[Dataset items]

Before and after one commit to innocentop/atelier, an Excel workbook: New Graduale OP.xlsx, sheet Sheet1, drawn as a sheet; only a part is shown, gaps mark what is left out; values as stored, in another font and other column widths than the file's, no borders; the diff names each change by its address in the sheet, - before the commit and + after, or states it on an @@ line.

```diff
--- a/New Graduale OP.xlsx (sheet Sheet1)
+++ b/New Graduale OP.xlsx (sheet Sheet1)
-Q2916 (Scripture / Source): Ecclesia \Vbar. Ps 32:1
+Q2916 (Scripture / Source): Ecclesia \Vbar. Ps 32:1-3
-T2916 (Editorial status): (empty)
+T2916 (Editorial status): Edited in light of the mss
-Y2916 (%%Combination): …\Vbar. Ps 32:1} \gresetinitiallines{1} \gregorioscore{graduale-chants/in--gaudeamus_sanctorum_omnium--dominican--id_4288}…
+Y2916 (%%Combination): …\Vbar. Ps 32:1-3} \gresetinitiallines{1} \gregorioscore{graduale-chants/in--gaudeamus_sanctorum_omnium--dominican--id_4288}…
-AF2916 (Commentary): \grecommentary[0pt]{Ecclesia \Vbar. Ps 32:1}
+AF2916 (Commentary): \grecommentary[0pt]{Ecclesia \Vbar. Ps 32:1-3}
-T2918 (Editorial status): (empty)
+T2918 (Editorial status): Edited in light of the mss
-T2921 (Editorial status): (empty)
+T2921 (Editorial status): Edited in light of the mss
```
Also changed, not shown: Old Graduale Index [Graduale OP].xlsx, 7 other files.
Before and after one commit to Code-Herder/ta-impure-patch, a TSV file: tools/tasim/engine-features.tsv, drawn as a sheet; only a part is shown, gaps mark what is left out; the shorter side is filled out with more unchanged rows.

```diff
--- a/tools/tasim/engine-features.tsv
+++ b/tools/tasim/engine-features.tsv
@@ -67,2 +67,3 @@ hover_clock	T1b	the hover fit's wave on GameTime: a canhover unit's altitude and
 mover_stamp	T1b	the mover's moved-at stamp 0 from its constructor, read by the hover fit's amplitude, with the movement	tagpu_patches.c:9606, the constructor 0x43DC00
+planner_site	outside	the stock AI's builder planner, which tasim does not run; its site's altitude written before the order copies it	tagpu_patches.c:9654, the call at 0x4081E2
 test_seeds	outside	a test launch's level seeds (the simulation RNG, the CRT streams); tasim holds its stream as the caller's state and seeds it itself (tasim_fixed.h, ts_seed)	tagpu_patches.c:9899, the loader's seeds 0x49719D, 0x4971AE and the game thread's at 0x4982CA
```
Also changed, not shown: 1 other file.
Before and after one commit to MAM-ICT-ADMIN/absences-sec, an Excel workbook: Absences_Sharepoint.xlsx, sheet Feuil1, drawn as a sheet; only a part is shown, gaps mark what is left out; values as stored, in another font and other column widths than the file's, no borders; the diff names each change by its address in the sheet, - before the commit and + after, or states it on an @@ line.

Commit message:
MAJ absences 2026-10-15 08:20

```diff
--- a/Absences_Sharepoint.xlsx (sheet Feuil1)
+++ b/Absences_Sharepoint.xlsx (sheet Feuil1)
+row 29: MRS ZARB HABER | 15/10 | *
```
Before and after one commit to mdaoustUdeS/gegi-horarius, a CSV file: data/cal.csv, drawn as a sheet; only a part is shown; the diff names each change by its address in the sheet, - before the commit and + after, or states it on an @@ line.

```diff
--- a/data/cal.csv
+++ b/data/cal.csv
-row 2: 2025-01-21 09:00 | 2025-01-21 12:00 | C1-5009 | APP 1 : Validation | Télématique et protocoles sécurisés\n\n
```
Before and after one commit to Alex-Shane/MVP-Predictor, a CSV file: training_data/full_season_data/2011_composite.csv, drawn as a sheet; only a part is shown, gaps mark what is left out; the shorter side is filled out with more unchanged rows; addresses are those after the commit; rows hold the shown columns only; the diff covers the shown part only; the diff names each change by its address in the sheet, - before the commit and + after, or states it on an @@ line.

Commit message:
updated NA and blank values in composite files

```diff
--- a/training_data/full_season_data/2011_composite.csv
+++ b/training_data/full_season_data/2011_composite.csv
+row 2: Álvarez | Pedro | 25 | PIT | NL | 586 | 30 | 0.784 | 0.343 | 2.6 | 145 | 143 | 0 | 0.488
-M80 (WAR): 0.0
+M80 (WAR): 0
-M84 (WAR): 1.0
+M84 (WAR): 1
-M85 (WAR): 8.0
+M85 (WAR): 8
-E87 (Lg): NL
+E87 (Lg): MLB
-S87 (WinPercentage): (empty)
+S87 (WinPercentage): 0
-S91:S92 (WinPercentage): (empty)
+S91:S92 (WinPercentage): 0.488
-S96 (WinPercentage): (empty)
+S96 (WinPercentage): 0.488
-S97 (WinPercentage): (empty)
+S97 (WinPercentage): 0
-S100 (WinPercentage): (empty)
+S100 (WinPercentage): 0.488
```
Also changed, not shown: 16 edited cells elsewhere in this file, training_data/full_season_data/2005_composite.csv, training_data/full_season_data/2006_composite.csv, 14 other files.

→ Task prompt
Checking each line above, count the ones that hold the word "Vbar" and state the total alone.

→ Solved exercise
6